:: To do ::
What is needed is an exact copy of every entry below, minus the images.

(Change detection data)

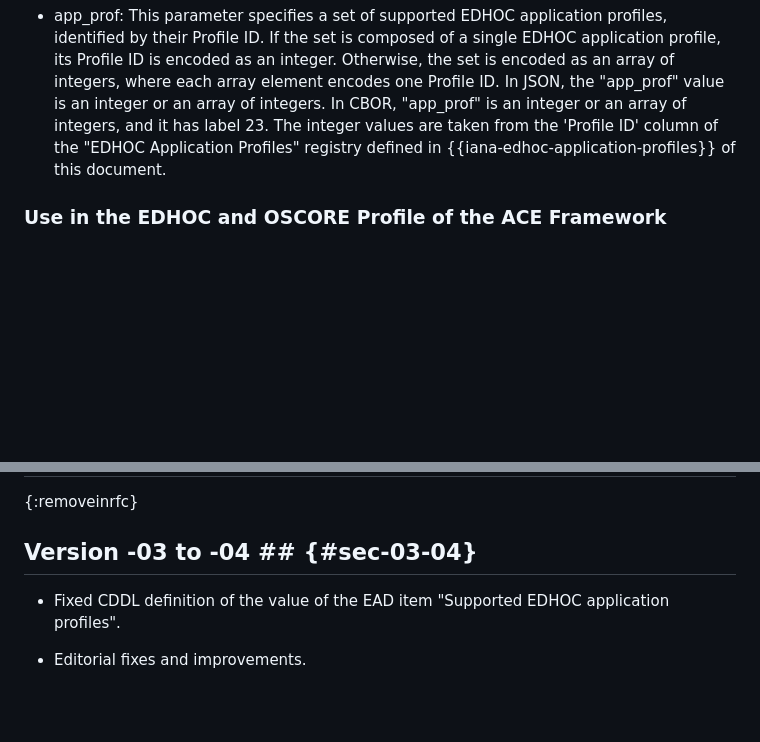
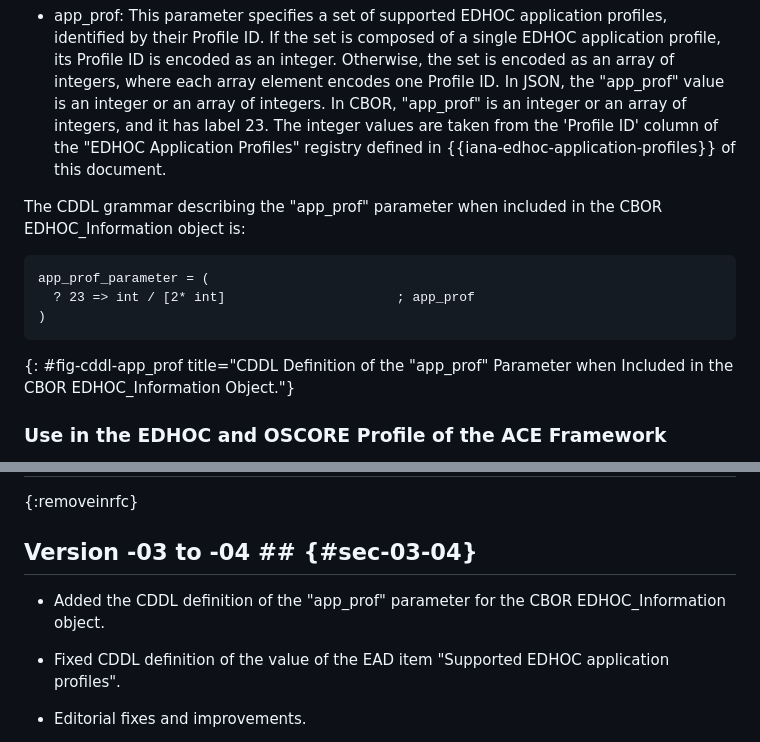
Before and after one commit to lake-wg/app-profiles, a Markdown page: draft-ietf-lake-app-profiles.md, 2 parts joined by grey strips. Rendered like a GitHub page; blank space fills up the shorter version.

Commit message:
Added the CDDL definition of the "app_prof" parameter for the CBOR EDHOC_Information object

```diff
--- a/draft-ietf-lake-app-profiles.md
+++ b/draft-ietf-lake-app-profiles.md
@@ -226,6 +226,15 @@ This document defines the new parameter "app\_prof" of the EDHOC_Information obj
 {: #table-cbor-key-edhoc-params title="EDHOC_Information Parameter \"app_prof\"" align="center"}
 
 * app\_prof: This parameter specifies a set of supported EDHOC application profiles, identified by their Profile ID. If the set is composed of a single EDHOC application profile, its Profile ID is encoded as an integer. Otherwise, the set is encoded as an array of integers, where each array element encodes one Profile ID. In JSON, the "app\_prof" value is an integer or an array of integers. In CBOR, "app\_prof" is an integer or an array of integers, and it has label 23. The integer values are taken from the 'Profile ID' column of the "EDHOC Application Profiles" registry defined in {{iana-edhoc-application-profiles}} of this document.
+
+The CDDL grammar describing the "app_prof" parameter when included in the CBOR EDHOC_Information object is:
+
+~~~~~~~~~~~~~~~~~~~~ cddl
+app_prof_parameter = (
+  ? 23 => int / [2* int]                      ; app_prof
+)
+~~~~~~~~~~~~~~~~~~~~
+{: #fig-cddl-app_prof title="CDDL Definition of the \"app_prof\" Parameter when Included in the CBOR EDHOC_Information Object."}
 
 ### Use in the EDHOC and OSCORE Profile of the ACE Framework
 
@@ -1030,6 +1039,8 @@ c509_cert = 3
 
 ## Version -03 to -04 ## {#sec-03-04}
 
+* Added the CDDL definition of the "app_prof" parameter for the CBOR EDHOC_Information object.
+
 * Fixed CDDL definition of the value of the EAD item "Supported EDHOC application profiles".
 
 * Editorial fixes and improvements.
```
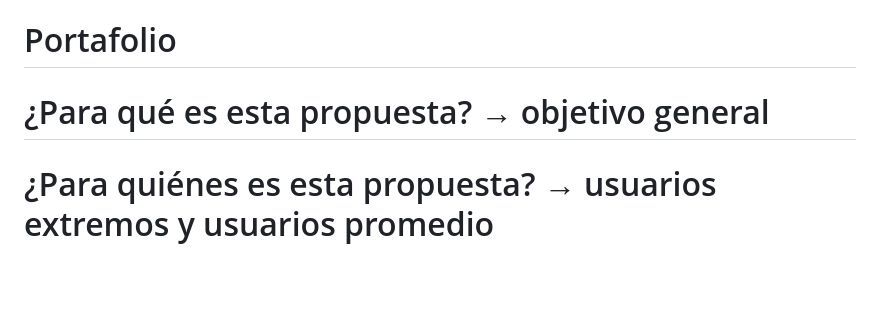
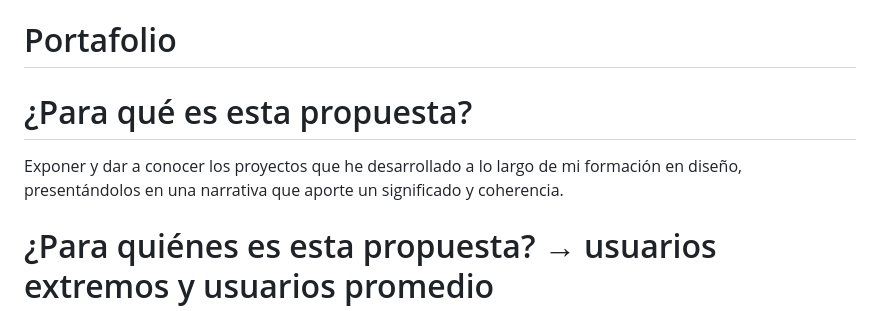
Before and after one commit to valesawady/Portafolio, a Markdown page: README.md, the part around the change. Rendered like a GitHub page; blank space fills up the shorter version.

```diff
--- a/README.md
+++ b/README.md
@@ -1,5 +1,6 @@
 # Portafolio
-# ¿Para qué es esta propuesta? → objetivo general
+# ¿Para qué es esta propuesta?
+Exponer y dar a conocer los proyectos que he desarrollado a lo largo de mi formación en diseño, presentándolos en una narrativa que aporte un significado y coherencia.
 # ¿Para quiénes es esta propuesta? → usuarios extremos y usuarios promedio
 # Usuario Extremo 1
 # Usuario Extremo 2
```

:: Result ::
Before and after one commit to lake-wg/app-profiles, a Markdown page: draft-ietf-lake-app-profiles.md, 2 parts joined by grey strips. Rendered like a GitHub page; blank space fills up the shorter version.

Commit message:
Added the CDDL definition of the "app_prof" parameter for the CBOR EDHOC_Information object

```diff
--- a/draft-ietf-lake-app-profiles.md
+++ b/draft-ietf-lake-app-profiles.md
@@ -226,6 +226,15 @@ This document defines the new parameter "app\_prof" of the EDHOC_Information obj
 {: #table-cbor-key-edhoc-params title="EDHOC_Information Parameter \"app_prof\"" align="center"}
 
 * app\_prof: This parameter specifies a set of supported EDHOC application profiles, identified by their Profile ID. If the set is composed of a single EDHOC application profile, its Profile ID is encoded as an integer. Otherwise, the set is encoded as an array of integers, where each array element encodes one Profile ID. In JSON, the "app\_prof" value is an integer or an array of integers. In CBOR, "app\_prof" is an integer or an array of integers, and it has label 23. The integer values are taken from the 'Profile ID' column of the "EDHOC Application Profiles" registry defined in {{iana-edhoc-application-profiles}} of this document.
+
+The CDDL grammar describing the "app_prof" parameter when included in the CBOR EDHOC_Information object is:
+
+~~~~~~~~~~~~~~~~~~~~ cddl
+app_prof_parameter = (
+  ? 23 => int / [2* int]                      ; app_prof
+)
+~~~~~~~~~~~~~~~~~~~~
+{: #fig-cddl-app_prof title="CDDL Definition of the \"app_prof\" Parameter when Included in the CBOR EDHOC_Information Object."}
 
 ### Use in the EDHOC and OSCORE Profile of the ACE Framework
 
@@ -1030,6 +1039,8 @@ c509_cert = 3
 
 ## Version -03 to -04 ## {#sec-03-04}
 
+* Added the CDDL definition of the "app_prof" parameter for the CBOR EDHOC_Information object.
+
 * Fixed CDDL definition of the value of the EAD item "Supported EDHOC application profiles".
 
 * Editorial fixes and improvements.
```
Before and after one commit to valesawady/Portafolio, a Markdown page: README.md, the part around the change. Rendered like a GitHub page; blank space fills up the shorter version.

```diff
--- a/README.md
+++ b/README.md
@@ -1,5 +1,6 @@
 # Portafolio
-# ¿Para qué es esta propuesta? → objetivo general
+# ¿Para qué es esta propuesta?
+Exponer y dar a conocer los proyectos que he desarrollado a lo largo de mi formación en diseño, presentándolos en una narrativa que aporte un significado y coherencia.
 # ¿Para quiénes es esta propuesta? → usuarios extremos y usuarios promedio
 # Usuario Extremo 1
 # Usuario Extremo 2
```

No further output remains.